Earlier this week, the White House released a new “National Strategy for Homeland Security,” a long-overdue update of the Bush administration’s original homeland security blueprint produced in July 2002. It is important and even candid in a couple of respects, but it ends up resembling a homeland security how-to manual more than a strategy. It fails to present a vision of how we advance from our present condition—“not yet safe”—to more defensible ground.
In contrast to frequent presidential statements that label Iraq as the central front in the war on terror, the new strategy acknowledges that “the most serious and dangerous manifestation” of the terrorist threat remains Al Qaeda, which enjoys a safe haven in Pakistan’s Federally Administered Tribal Areas. Al Qaeda and Pakistan have been linked to plots against the West, including the attempt to bomb airliners using liquid explosives discovered in Britain last year. It suggests that Lebanese Hezbollah “may consider” attacking the United States homeland if we directly threaten the group or its sponsor, Iran, a judgment that should be clearly communicated to the vice president.
In contrast to the 2002 strategy, which was primarily focused on terrorism, the new version gives greater prominence to risks from hurricanes, earthquakes, man-made incidents, and pandemics. The Bush administration obviously learned some things from Hurricane Katrina and the SARS outbreak, although the document said nothing about confronting the challenge of climate change which is contributing to at least the severity of storms we face. It acknowledges the importance of public health infrastructure to deliver needed medical care in a crisis, but did not pledge greater federal resources to make the country better prepared.
The strategy identifies four primary homeland security goals: preventing terrorist attacks, protecting the American people and critical infrastructure, responding to crises, and strengthening the foundation of homeland security. This list does not include the 2002 goal to reduce America’s vulnerability to terrorism. While the Bush administration gives lip service to the need for national standards and best practices, it believes that private companies, which control 85 percent of critical infrastructure, will minimize risk and “be rewarded by the market.”
Experience suggests the opposite, that markets today place a greater premium on efficiency than security. There are areas, such as chemical security, where voluntary action has fallen short and government regulation is needed (along with appropriate incentives) to both improve physical security but also adapt operations and supply chains to make them less vulnerable to terrorist attacks.

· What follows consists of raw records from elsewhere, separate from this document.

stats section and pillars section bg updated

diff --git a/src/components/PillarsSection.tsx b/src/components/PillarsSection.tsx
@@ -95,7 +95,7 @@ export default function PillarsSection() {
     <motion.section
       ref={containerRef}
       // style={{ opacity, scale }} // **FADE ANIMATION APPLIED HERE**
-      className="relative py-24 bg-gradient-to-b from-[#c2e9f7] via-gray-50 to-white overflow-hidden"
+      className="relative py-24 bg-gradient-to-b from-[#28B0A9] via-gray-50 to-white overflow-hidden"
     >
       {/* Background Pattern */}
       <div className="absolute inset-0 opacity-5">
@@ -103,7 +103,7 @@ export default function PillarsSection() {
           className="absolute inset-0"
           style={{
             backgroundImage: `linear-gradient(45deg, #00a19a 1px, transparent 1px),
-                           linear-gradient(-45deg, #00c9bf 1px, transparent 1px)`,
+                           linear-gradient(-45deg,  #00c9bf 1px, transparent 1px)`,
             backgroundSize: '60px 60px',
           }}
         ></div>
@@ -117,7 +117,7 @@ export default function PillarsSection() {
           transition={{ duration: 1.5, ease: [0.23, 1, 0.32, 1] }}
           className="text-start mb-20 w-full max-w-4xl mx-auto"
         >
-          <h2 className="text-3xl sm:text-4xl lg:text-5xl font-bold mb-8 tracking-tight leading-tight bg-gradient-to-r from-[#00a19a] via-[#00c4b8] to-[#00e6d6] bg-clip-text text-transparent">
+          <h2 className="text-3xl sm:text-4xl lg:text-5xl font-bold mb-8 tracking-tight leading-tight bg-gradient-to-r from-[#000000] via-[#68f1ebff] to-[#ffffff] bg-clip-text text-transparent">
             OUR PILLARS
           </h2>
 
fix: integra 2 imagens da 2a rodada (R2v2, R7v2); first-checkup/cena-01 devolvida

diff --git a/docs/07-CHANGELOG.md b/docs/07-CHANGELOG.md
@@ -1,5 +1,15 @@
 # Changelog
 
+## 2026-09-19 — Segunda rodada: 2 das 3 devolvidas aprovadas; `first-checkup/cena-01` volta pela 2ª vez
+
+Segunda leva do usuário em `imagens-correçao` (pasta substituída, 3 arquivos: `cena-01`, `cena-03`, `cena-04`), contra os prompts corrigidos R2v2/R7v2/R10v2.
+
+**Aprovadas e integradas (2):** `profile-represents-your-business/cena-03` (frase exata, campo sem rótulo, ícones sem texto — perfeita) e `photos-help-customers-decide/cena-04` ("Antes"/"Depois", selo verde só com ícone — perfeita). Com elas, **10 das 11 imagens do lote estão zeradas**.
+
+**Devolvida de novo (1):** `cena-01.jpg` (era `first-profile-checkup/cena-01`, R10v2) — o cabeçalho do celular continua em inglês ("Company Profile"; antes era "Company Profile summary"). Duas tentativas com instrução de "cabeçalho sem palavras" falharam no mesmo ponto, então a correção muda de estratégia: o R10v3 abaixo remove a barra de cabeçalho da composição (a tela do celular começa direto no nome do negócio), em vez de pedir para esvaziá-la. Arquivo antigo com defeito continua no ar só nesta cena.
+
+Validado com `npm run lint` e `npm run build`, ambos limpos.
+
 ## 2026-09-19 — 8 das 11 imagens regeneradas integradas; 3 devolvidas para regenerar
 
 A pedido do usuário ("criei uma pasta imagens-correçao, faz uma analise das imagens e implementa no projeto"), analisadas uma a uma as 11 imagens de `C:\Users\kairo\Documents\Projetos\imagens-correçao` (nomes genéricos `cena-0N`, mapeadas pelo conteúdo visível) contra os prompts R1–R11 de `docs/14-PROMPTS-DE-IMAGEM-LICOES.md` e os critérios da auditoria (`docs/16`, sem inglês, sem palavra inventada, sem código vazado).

Interestingly, the strategy calls for changing the “calculus” of the terrorists so they “fear the consequences of their actions”—a dubious assertion since Al Qaeda sympathizers appear to be more than willing to engage in suicide attacks. It advocates discrediting terrorists, undermining their legitimacy, and creating a global environment that is “inhospitable” to violent extremists. This is good advice, all of which the Bush administration has violated in Iraq.
Finally, the Bush administration once again employs the politics of fear to promote actions of questionable strategic necessity and legality. The strategy’s opening sentence states that terrorists are intent on “destroying our way of life.” The document labels the use of court orders as an “unnecessary obstacle” for foreign intelligence gathering, even though court orders are not required for surveillance of foreign-to-foreign communications. The document literally lobbies for renewal of the Protect America Act of 2007, now under review by the Congress. This is yet another manifestation of the Bush administration’s unwarranted politicization of homeland security, which it has used as a wedge issue since 2002.
Al Qaeda, dangerous as it is, is not the Soviet Union, which did pose an existential threat to the United States and our way of life. It is simply not possible for 19 terrorists to destroy our way of life. However, by overreacting to a very real threat, we can do it to ourselves.